This opinion will be unpublished and
may not be cited except as provided by
Minn. Stat. § 480A.08, subd. 3 (2000).
STATE OF MINNESOTA
IN COURT OF APPEALS
In the Matter of the Welfare of:
R.L.M. and B.V.M.
Filed March 12, 2002
Ramsey County District Court
File No. J999551620
Dale C. Nathan, Nathan & Associates, 1230 Eagan Industrial Road, Suite 150, Eagan, MN 55121-1286 (for appellant)
Susan Gaertner, Ramsey County Attorney, Ann E. Ploetz, Assistant County Attorney, 50 West Kellogg Boulevard, Suite 560, St. Paul, MN 55102; and
Angela L. Potts, 46 East Fourth Street, Suite 506, St. Paul, MN 55101 (for respondent)
Karen Garvin, 101 East Fifth Street, Suite 1808, St. Paul, MN 55101 (for guardian ad litem)
Considered and decided by Willis, Presiding Judge, Shumaker, Judge, and Parker, Judge.*
U N P U B L I S H E D O P I N I O N
Appellant mother challenges the district court’s termination of her parental rights, arguing that (1) the county did not make reasonable efforts to rehabilitate her and to reunite her with her children; (2) the record does not support the district court’s finding that she would not be fit to parent her children within the reasonably foreseeable future; and (3) she substantially complied with her case plan. She also contends that the district court should have considered the results of a polygraph test. Because the district court’s findings are supported by substantial evidence and are not clearly erroneous, we affirm.
Appellant P.A.G. is the mother of R.L.M., age nine, and B.V.M., age six. In April 1999, the Ramsey County Community Human Services Department (the county) filed a petition alleging that the children were in need of protection or services (CHIPS). The petition followed the county’s finding of educational neglect of R.L.M. in September 1998, the family’s homelessness in November 1998, the subsequent foster-home placement of the children, and child-protection workers’ concerns about appellant’s drug abuse and poor parenting skills.

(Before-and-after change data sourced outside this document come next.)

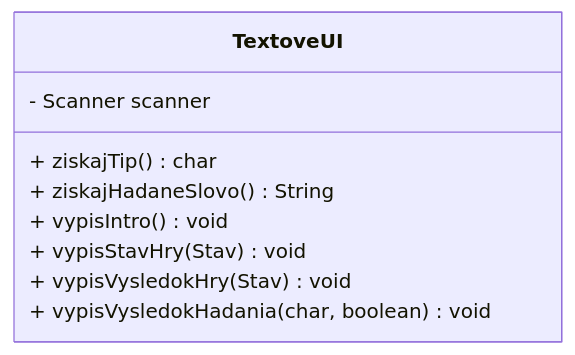
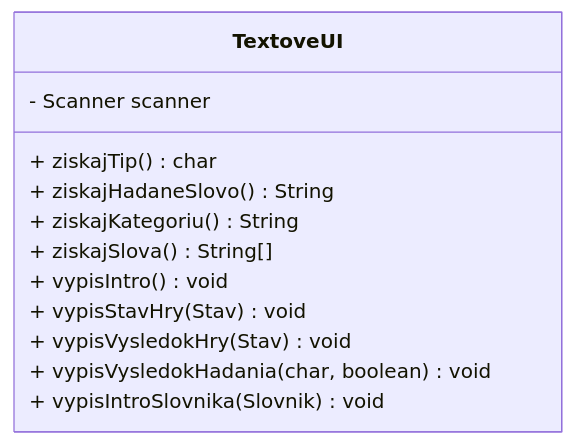
Before and after one commit to wagjo/oop: the third of 4 diagrams in docs/cvicenie-3/c08-konstruktor.md, drawn with Mermaid. The commit also changed other lines of this file and 3 other files, not shown here.

````diff
--- a/docs/cvicenie-3/c08-konstruktor.md
+++ b/docs/cvicenie-3/c08-konstruktor.md
@@ -169,13 +303,17 @@
 ```mermaid
 classDiagram
 direction BT
 class TextoveUI {
   - Scanner scanner
   + ziskajTip() char
   + ziskajHadaneSlovo() String
+  + ziskajKategoriu() String
+  + ziskajSlova() String[]
   + vypisIntro() void
   + vypisStavHry(Stav) void
   + vypisVysledokHry(Stav) void
   + vypisVysledokHadania(char, boolean) void
+  + vypisIntroSlovnika(Slovnik) void
+
 }
 ```
````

Six days before the CHIPS petition was filed, appellant agreed to a case plan that required her to (1) submit to biweekly random urinalyses (UAs); (2) cooperate with all service providers; (3) find suitable housing and maintain a clean environment; (4) keep the county informed of her whereabouts at all times; (5) abide by foster-home rules; (6) attend family therapy; (7) complete a parenting assessment and a psychological evaluation and follow any recommendations that result; (8) participate in the Wilder parenting program; and (9) abstain from all illegal drugs.
In August 1999, the district court adjudicated R.L.M. and B.V.M. as CHIPS on the grounds that (1) the children lived in substandard housing and needed ongoing therapy and (2) appellant’s compliance with the case plan was “more miss than hit.” The district court found that appellant submitted to only one UA and that she did not cooperate with service providers, keep the county informed of her location, obtain a parenting assessment or a psychological evaluation, or find permanent housing.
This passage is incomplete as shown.